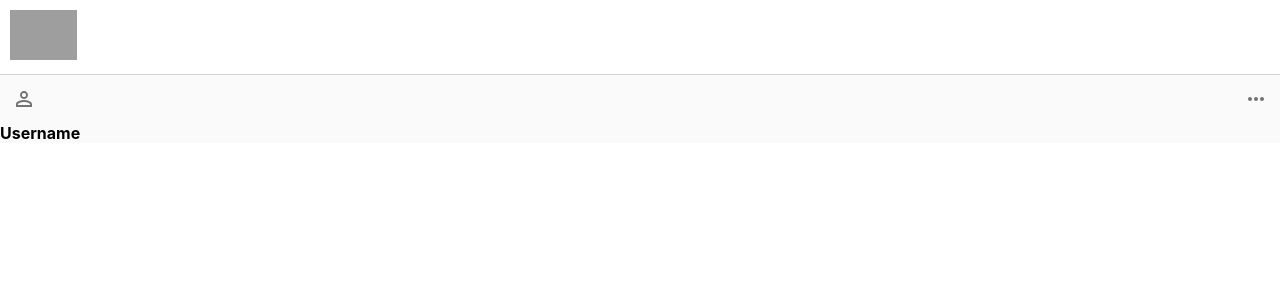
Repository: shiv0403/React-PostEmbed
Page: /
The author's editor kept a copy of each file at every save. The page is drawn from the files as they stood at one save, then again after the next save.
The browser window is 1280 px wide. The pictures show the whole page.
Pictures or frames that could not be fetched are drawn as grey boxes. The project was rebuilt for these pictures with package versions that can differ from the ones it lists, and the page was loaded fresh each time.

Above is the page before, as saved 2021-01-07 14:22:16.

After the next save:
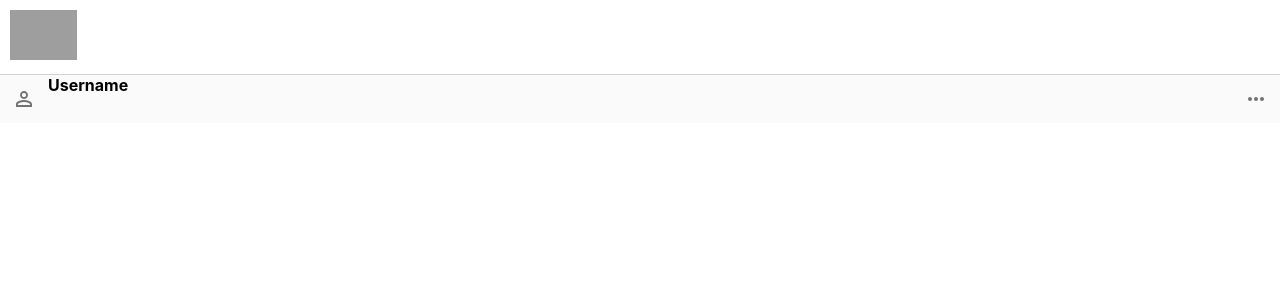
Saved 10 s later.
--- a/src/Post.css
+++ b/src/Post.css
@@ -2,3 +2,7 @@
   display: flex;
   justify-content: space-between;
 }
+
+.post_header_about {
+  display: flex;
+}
# # #
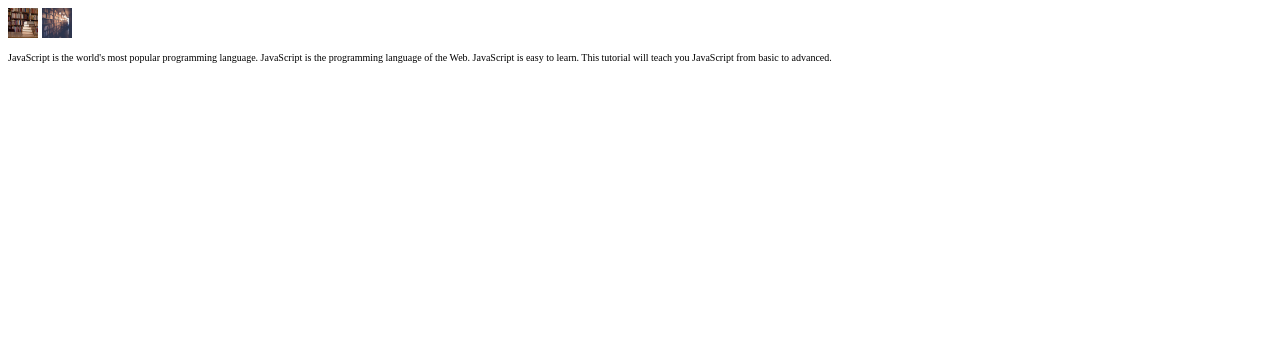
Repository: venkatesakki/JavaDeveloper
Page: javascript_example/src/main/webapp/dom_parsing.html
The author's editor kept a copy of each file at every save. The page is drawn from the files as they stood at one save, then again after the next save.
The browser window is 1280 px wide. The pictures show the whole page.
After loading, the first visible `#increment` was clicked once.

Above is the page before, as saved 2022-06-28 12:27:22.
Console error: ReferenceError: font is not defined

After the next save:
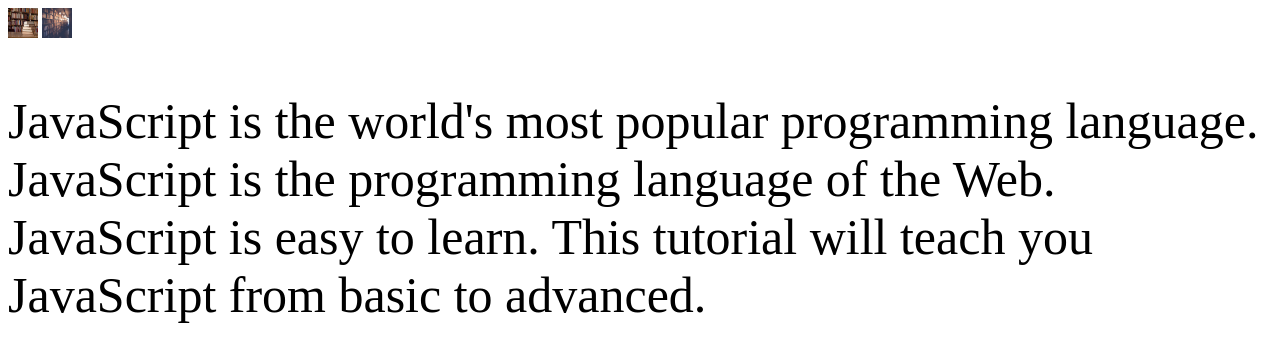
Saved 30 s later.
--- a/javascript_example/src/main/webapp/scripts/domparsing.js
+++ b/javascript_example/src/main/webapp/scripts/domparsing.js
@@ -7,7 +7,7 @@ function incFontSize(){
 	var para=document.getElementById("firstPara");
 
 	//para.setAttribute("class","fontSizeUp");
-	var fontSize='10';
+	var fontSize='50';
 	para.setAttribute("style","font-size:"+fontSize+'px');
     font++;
# # #
* AIM OF THE EXERCISE: If a line above contains the word "domparsing", list it.

* TASK OUTPUT:
--- a/javascript_example/src/main/webapp/scripts/domparsing.js
+++ b/javascript_example/src/main/webapp/scripts/domparsing.js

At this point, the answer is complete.